▸ ASSIGNED TASK: This exercise asks for every line of the material that includes the word "isItemAdded".

[MATERIAL FOR THIS EXERCISE]

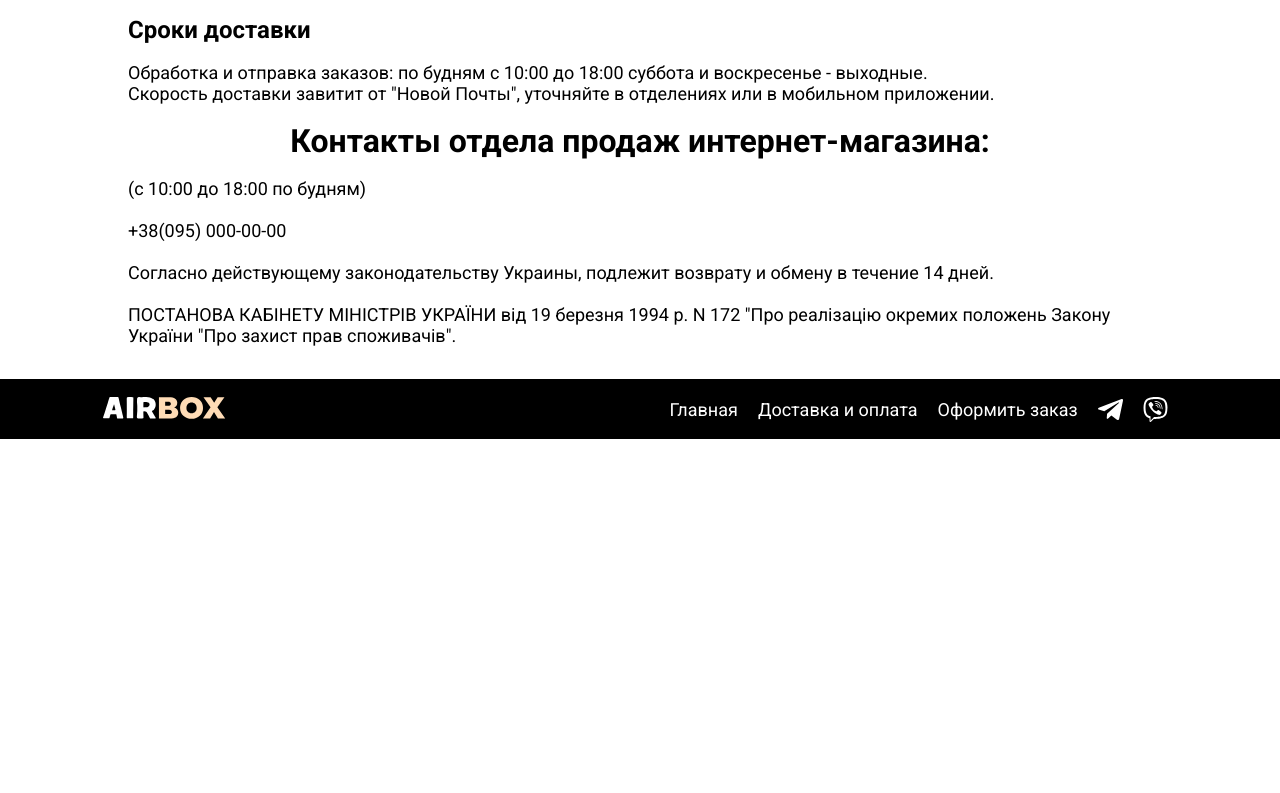
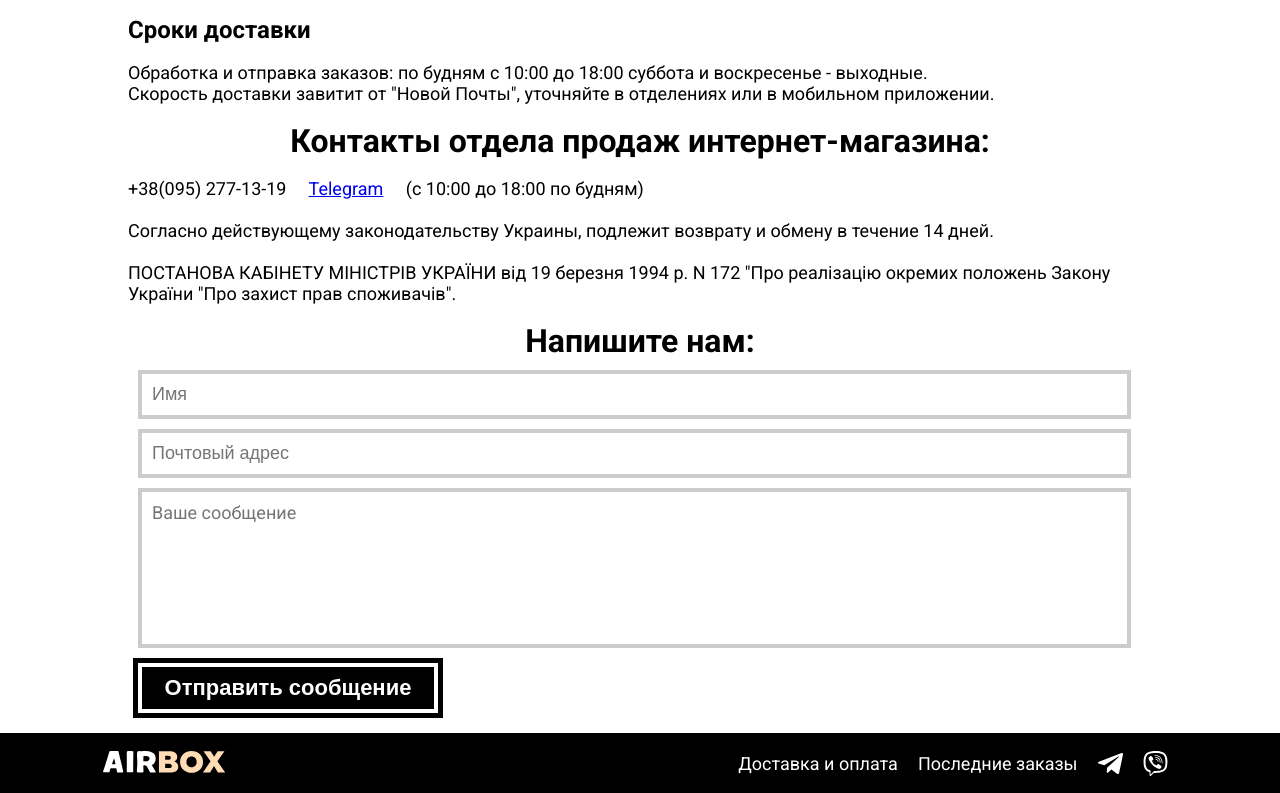
Before and after one commit to penguih/painting-equipment-store-react, a React (Create React App) app: page /delivery in a window 1280 px wide. Shown: the part 361-1154 px from the top of the page. Before the commit the page ends 800 px from the top, so only its background shows below. Built offline with nearby package versions, Linux system fonts and the light colour scheme; no server answers.

Commit message:
fix, orders list, contact us

```diff
--- a/package.json
+++ b/package.json
@@ -4,10 +4,12 @@
   "private": true,
   "homepage": "https://penguih.github.io/",
   "dependencies": {
+    "@emailjs/browser": "^3.6.2",
     "@testing-library/jest-dom": "^5.16.4",
     "@testing-library/react": "^12.1.4",
     "@testing-library/user-event": "^13.5.0",
     "axios": "^0.27.2",
+    "emailjs-com": "^3.2.0",
     "gh-pages": "^4.0.0",
     "node-sass": "^6.0.1",
     "react": "^18.0.0",
--- a/src/App.jsx
+++ b/src/App.jsx
@@ -10,6 +10,7 @@ import CartWindow from './components/CartWindow';
 import Main from './pages/Main';
 import Delivery from './pages/Delivery';
 import Order from './pages/Order';
+import LastOrders from './pages/LastOrders';
 
 let tempLS = []; //масив для додавання товару до корзини
 function App() {
@@ -97,7 +98,8 @@ function App() {
               onAddToCart={onAddToCart}
             />} />
             <Route exact path='/delivery/' element={<Delivery />} />
-            <Route exact path='/order/' element={<Order cartItems={addCart} />} />
+            <Route exact path='/order/' element={<Order setAddCart={setAddCart} />} />
+            <Route exact path='/last-orders/' element={<LastOrders />} />
             <Route path='*' element={<h1 style={{ margin: '50px 0 600px 0' }}>404 not found<br /><br />Страница не найдена</h1>} />
           </Routes>
         </div>
--- a/src/components/Cell.jsx
+++ b/src/components/Cell.jsx
@@ -35,8 +35,8 @@ function Cell({ id, title, cost, imgUrl, handleClickAdd }) {
                     <p>{title}</p>
                     <div className={styles.price}>
                         <p>{cost} грн.</p>
-                        <button className={isItemAdded(id) ? styles.addCart : styles.addCartChecked}
-                            onClick={addCartClick}>{isItemAdded(id) ? '+' : '🗸'}</button>
+                        {handleClickAdd && <button className={isItemAdded(id) ? styles.addCart : styles.addCartChecked}
+                            onClick={addCartClick}>{isItemAdded(id) ? '+' : '🗸'}</button>}
                     </div>
 
                 </>}
--- a/src/components/Footer.jsx
+++ b/src/components/Footer.jsx
@@ -10,9 +10,8 @@ function Footer() {
                 </div>
                 <nav>
                     <ul>
-                        <li><Link to="/">Главная</Link></li>
                         <li><Link to="delivery">Доставка и оплата</Link></li>
-                        <li><Link to="order">Оформить заказ</Link></li>
+                        <li><Link to="last-orders">Последние заказы</Link></li>
                         <li><a href="https://t.me/Jabka" target="_blank" rel="noreferrer"><img src="img/Telegram.svg" alt="telegram" /></a></li>
                         <li><a href="https://t.me/Jabka" target="_blank" rel="noreferrer"><img src="img/Viber.svg" alt="viber" /></a></li>
                     </ul>
--- a/src/components/Header.module.scss
+++ b/src/components/Header.module.scss
@@ -57,7 +57,6 @@ header {
     header {
         height: 80px;
     }
-
 }
 
 ul {
--- a/src/index.scss
+++ b/src/index.scss
@@ -16,7 +16,7 @@ body {
   }
 }
 
-@media screen and (max-width: 860px) {
+@media screen and (max-width: 890px) {
   .container {
     padding-top: 80px;
   }
@@ -88,10 +88,13 @@ footer {
   }
 
   a:hover:before {
-    // bottom: auto;
-    // top: 0;
-    // width: 20%;
     border-color: black;
+  }
+}
+
+@media screen and (max-width: 890px) {
+  footer {
+    padding: 0 10px;
   }
 }
 
@@ -111,4 +114,30 @@ footer {
   p {
     font-size: 18px;
   }
+
+  .contactUs {
+    display: flex;
+    flex-direction: column;
+    justify-content: center;
+
+    textarea,
+    input {
+      margin: 5px 10px;
+      width: 97%;
+    }
+
+    button {
+      font-size: 22px;
+      margin: 10px;
+      height: 50px;
+      width: 300px;
+      box-shadow: inset 0 0 0 4px white;
+
+      &:hover {
+        transform: scale(1.01);
+        color: black;
+        box-shadow: inset 0 0 0 25px white;
+      }
+    }
+  }
 }
--- a/src/pages/Delivery.js
+++ b/src/pages/Delivery.jsx
@@ -1,4 +1,23 @@
+import React, { useRef } from "react";
+import emailjs from '@emailjs/browser';
+
 function Delivery() {
+
+    const form = useRef();
+
+    const sendEmail = (e) => {
+        e.preventDefault();
+
+        emailjs.sendForm('service_hangal9', 'template_4lxgeci', form.current, 'To8UwZDUHt8iKaYbP')
+            .then((result) => {
+                // console.log(result.text);
+                alert('Ваше сообщение отправлено!')
+            }, (error) => {
+                alert('Ошибка при отправке сообщения:(')
+                console.log(error.text);
+            });
+    };
+
     return (
         <div className="delivery">
             <h1>Доставка и оплата</h1>
@@ -10,12 +29,21 @@ function Delivery() {
             <h2>Сроки доставки</h2>
             <p>Обработка и отправка заказов: по будням с 10:00 до 18:00 суббота и воскресенье - выходные.<br></br>
                 Скорость доставки завитит от "Новой Почты", уточняйте в отделениях или в мобильном приложении. </p>
+
             <h1>Контакты отдела продаж интернет-магазина:</h1>
-            <p>(с 10:00 до 18:00 по будням)<br></br><br></br>
-                +38(095) 000-00-00 <br></br><br></br>
+            <p>+38(095) 277-13-19 &emsp;
+                <a href="https://t.me/Jabka" target="_blank" rel="noreferrer">Telegram</a> &emsp;(с 10:00 до 18:00 по будням)<br></br><br></br>
                 Согласно действующему законодательству Украины, подлежит возврату и обмену в течение 14 дней.<br></br><br></br>
                 ПОСТАНОВА КАБІНЕТУ МІНІСТРІВ УКРАЇНИ від 19 березня 1994 р. N 172 "Про реалізацію окремих положень Закону України
                 "Про захист прав споживачів".</p>
+
+            <h1>Напишите нам:</h1>
+            <form ref={form} onSubmit={sendEmail} className="contactUs" >
+                <input name="name" placeholder="Имя" />
+                <input name="email" type='email' placeholder="Почтовый адрес" />
+                <textarea name="message" placeholder="Ваше сообщение" />
+                <button>Отправить сообщение</button>
+            </form>
         </div>
     );
 }
--- /dev/null
+++ b/src/pages/LastOrders.jsx
@@ -0,0 +1,35 @@
+import React from 'react';
+import axios from 'axios';
+import Cell from '../components/Cell';
+
+function LastOrders() {
+
+    const [ordersList, setOrdersList] = React.useState([]);
+
+    React.useEffect(() => {
+        (async () => {
+            try {
+                const { data } = await axios.get('https://62792bd2d00bded55ae56077.mockapi.io/orders');
+                setOrdersList(data.reduce((prev, obj) => [...prev, ...obj.orderItems], []));
+            } catch (error) {
+                alert('Ошибка при запросе списка заказов :(');
+                console.error(error);
+            }
+        })();
+    }, []);
+
+    return (
+        <>
+            <h1>Последние заказы всех пользователей</h1>
+            <div className="disFlex">
+                {ordersList.map((obj, index) => (
+                    <Cell
+                        key={index}
+                        {...obj}
+                    />))}
+            </div>
+        </>
+    );
+}
+
+export default LastOrders;
--- a/src/pages/Order.jsx
+++ b/src/pages/Order.jsx
@@ -1,10 +1,22 @@
 import React from 'react';
+import axios from 'axios';
 import './Order.scss';
 import { useForm } from "react-hook-form";
 import { useCart } from '../hooks/useCart';
 
-function Order() {
+function Order({ setAddCart }) {
     const { addCart, cartCost } = useCart();
+
+    const onSendData = async (inputData) => {
+        try {
+            const orderData = await axios.post('https://62792bd2d00bded55ae56077.mockapi.io/orders', { orderItems: addCart, userData: inputData });
+            console.log(orderData.data)
+            alert('Ваш заказ успешно оформлен!\n' + JSON.stringify(orderData.data));
+        } catch (error) {
+            alert('Не удалось создать заказ :(');
+            console.error(error);
+        }
+    };
 
     const {
         register,
@@ -14,11 +26,9 @@ function Order() {
     } = useForm({ mode: "onBlur" });
 
     const onSubmit = (data) => {
-        let allData = [data].concat(addCart)
-        allData[0].cartCost = cartCost;
-        allData[0].deliveryCost = (cartCost / 100 * 2 + 20);
-        alert(JSON.stringify(allData))
-        console.log(allData)
+        onSendData(data);
+        setAddCart([]);
+        localStorage.setItem('Cart', JSON.stringify([]));
         reset();
     }
 
@@ -29,7 +39,7 @@ function Order() {
                 <div className='inputForm'>
 
                     <h2>Имя:</h2>
-                    <input placeholder="*Иван" required {...register('firstName')} />
+                    <input placeholder="*Тарас" required {...register('firstName')} />
 
                     <h2>Фамилия:</h2>
                     <input placeholder="*Иванов" required {...register('lastName')} />
@@ -51,7 +61,6 @@ function Order() {
                     <h2>Комментарий к заказу:</h2>
                     <textarea placeholder="Ваши пожелания" {...register('comment')} />
 
-
                 </div>
                 <div className='rightSide'>
                     <div className='cardWrap'>
@@ -71,7 +80,7 @@ function Order() {
                             </>
                             : <>
                                 <img className='emptyCart' src="img\emptyCart.png" alt="emptyCart" />
-                                <h1 > Ваша корзина пуста...</h1>
+                                <h1> Ваша корзина пуста...</h1>
                             </>}
                     </div>
 
@@ -79,7 +88,7 @@ function Order() {
                     <p>Цена доставки: {cartCost / 100 * 2 + 20} грн.</p>
                     <p><span>Итого: {cartCost + (cartCost / 100 * 2 + 20)} грн.</span></p>
 
-                    <button >Подтвердить заказ</button>
+                    <button>Подтвердить заказ</button>
                 </div>
             </form>
         </>
```
Also changed, not shown: public/manifest.json, 1 other file (tests, documents, lock files or other folders).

[/MATERIAL FOR THIS EXERCISE]

▸ RESPONSE AREA:
-                        <button className={isItemAdded(id) ? styles.addCart : styles.addCartChecked}
-                            onClick={addCartClick}>{isItemAdded(id) ? '+' : '🗸'}</button>
+                        {handleClickAdd && <button className={isItemAdded(id) ? styles.addCart : styles.addCartChecked}
+                            onClick={addCartClick}>{isItemAdded(id) ? '+' : '🗸'}</button>}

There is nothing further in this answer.